Are you excited about a major sports tournament that is about to start? This topic takes the inspiration of a range of major sports including football, rugby, athletics, cycling, tennis and cricket to generate some fantastic learning opportunities. Learn about the origins and development of popular sports and their most important tournaments over time and stimulate some fantastic history learning. Find out about where sporting tournaments are taking place and which countries will be taking part and prompt some impressive geography learning. Research and discuss the values upheld by different sporting organisations; stage your own class tournaments and hone your PE skills. You will find a host of creative learning activities within these 12 blocks that capitalise on the energy and enthusiasm that great sports events stimulate.
Football's popularity is testament to the excitement of the game. Learn about its controversial history in medieval times. Find out about some of the ancient ball games that were precursors to football. Work in teams to devise your own version of football, assess the risks, and then try them out with the whole class. Decide which one was most fun, and whether any changes are needed to make them work better.
This Topic is written for Lower Key Stage 2. If you want to use this Topic for a different Key Stage, you will need to consider how to adapt the outcomes, content, delivery methods, resources and differentiation, as well as the relevant National Curriculum objectives.
Many countries claim to have invented football. Research the different ball games from the ancient past and decide which one you think is the most like modern football.
The rules of football were different when they were first formulated in 1863. Compare the original rules to the modern ones, and practice playing both sets.
Investigate what footballs have been made of over the years, and what the standards for footballs are now. Test the school footballs against the FA's requirements.
Discuss what skills footballers need to play the game effectively. Try out some footballers training drills. Measure how they affect the body. Work out some training exercises they could do to improve their game.

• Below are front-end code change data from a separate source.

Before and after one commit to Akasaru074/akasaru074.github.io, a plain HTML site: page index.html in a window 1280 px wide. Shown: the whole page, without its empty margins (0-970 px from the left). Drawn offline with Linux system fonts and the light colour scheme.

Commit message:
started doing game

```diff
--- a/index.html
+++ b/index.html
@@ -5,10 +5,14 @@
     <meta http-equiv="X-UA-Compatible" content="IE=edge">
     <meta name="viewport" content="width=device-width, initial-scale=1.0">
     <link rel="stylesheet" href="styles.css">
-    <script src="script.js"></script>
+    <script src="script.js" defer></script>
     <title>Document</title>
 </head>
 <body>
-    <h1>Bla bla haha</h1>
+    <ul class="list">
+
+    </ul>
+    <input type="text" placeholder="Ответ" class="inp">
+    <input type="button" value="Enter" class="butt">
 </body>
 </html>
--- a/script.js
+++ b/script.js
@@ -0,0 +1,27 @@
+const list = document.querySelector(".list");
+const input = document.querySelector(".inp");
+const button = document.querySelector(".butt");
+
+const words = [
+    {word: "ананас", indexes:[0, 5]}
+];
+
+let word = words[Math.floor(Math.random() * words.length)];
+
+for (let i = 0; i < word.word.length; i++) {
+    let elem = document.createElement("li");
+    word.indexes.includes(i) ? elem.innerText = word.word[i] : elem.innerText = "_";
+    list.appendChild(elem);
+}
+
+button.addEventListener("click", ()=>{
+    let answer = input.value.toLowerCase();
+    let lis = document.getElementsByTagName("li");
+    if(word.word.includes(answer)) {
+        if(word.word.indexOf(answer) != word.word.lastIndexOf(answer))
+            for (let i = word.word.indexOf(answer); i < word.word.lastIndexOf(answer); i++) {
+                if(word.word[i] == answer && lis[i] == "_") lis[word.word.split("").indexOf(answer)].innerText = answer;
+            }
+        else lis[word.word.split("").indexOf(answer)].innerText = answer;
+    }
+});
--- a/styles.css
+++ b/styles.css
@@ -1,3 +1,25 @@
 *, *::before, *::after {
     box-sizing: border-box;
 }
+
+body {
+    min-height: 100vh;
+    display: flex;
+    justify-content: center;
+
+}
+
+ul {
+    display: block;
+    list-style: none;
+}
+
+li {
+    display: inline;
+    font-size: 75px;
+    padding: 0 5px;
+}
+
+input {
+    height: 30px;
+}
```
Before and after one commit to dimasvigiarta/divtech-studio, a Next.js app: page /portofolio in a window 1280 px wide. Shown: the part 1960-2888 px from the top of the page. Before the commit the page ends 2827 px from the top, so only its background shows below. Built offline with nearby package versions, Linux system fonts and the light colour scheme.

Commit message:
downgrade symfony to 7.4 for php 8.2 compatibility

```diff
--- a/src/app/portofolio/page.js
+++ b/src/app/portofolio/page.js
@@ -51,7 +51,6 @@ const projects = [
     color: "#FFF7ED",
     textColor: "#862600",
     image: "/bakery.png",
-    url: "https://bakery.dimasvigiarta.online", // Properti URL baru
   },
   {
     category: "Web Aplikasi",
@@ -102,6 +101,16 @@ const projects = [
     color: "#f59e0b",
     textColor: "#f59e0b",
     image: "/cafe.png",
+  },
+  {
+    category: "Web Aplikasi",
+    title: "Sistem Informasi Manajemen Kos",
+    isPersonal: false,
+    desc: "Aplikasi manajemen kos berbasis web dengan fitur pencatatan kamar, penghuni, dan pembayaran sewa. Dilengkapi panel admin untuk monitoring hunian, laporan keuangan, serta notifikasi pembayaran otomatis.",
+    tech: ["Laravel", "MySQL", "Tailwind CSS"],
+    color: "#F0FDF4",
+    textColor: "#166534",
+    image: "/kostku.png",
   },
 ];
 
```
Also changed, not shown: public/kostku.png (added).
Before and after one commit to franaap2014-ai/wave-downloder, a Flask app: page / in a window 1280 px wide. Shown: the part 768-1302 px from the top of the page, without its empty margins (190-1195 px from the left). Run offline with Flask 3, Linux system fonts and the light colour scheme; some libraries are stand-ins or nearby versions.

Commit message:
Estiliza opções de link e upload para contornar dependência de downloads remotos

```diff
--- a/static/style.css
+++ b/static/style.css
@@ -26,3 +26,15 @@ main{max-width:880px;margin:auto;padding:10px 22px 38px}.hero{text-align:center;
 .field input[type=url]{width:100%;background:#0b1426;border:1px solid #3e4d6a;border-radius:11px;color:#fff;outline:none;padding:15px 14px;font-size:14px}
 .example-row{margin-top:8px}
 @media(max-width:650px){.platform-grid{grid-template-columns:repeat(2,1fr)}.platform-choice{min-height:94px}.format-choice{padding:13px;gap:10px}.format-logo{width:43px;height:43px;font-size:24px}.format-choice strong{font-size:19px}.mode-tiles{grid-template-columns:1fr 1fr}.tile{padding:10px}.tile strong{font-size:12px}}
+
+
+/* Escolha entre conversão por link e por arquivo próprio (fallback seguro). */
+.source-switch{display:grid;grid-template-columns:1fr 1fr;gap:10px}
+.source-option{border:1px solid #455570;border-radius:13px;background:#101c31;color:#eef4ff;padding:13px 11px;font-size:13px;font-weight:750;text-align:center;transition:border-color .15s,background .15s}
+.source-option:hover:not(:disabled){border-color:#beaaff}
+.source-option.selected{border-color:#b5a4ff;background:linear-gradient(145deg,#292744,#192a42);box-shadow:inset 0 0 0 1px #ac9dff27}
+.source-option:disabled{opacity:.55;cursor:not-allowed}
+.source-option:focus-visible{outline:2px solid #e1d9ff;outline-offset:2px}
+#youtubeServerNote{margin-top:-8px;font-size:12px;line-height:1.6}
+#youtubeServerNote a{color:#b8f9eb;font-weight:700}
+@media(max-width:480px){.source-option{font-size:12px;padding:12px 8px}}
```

Football has changed a lot over the years. Work in teams to devise your own version of football, assess the risks, and then try them out with the whole class. Decide which one was most fun, and whether any changes are needed to make them work better.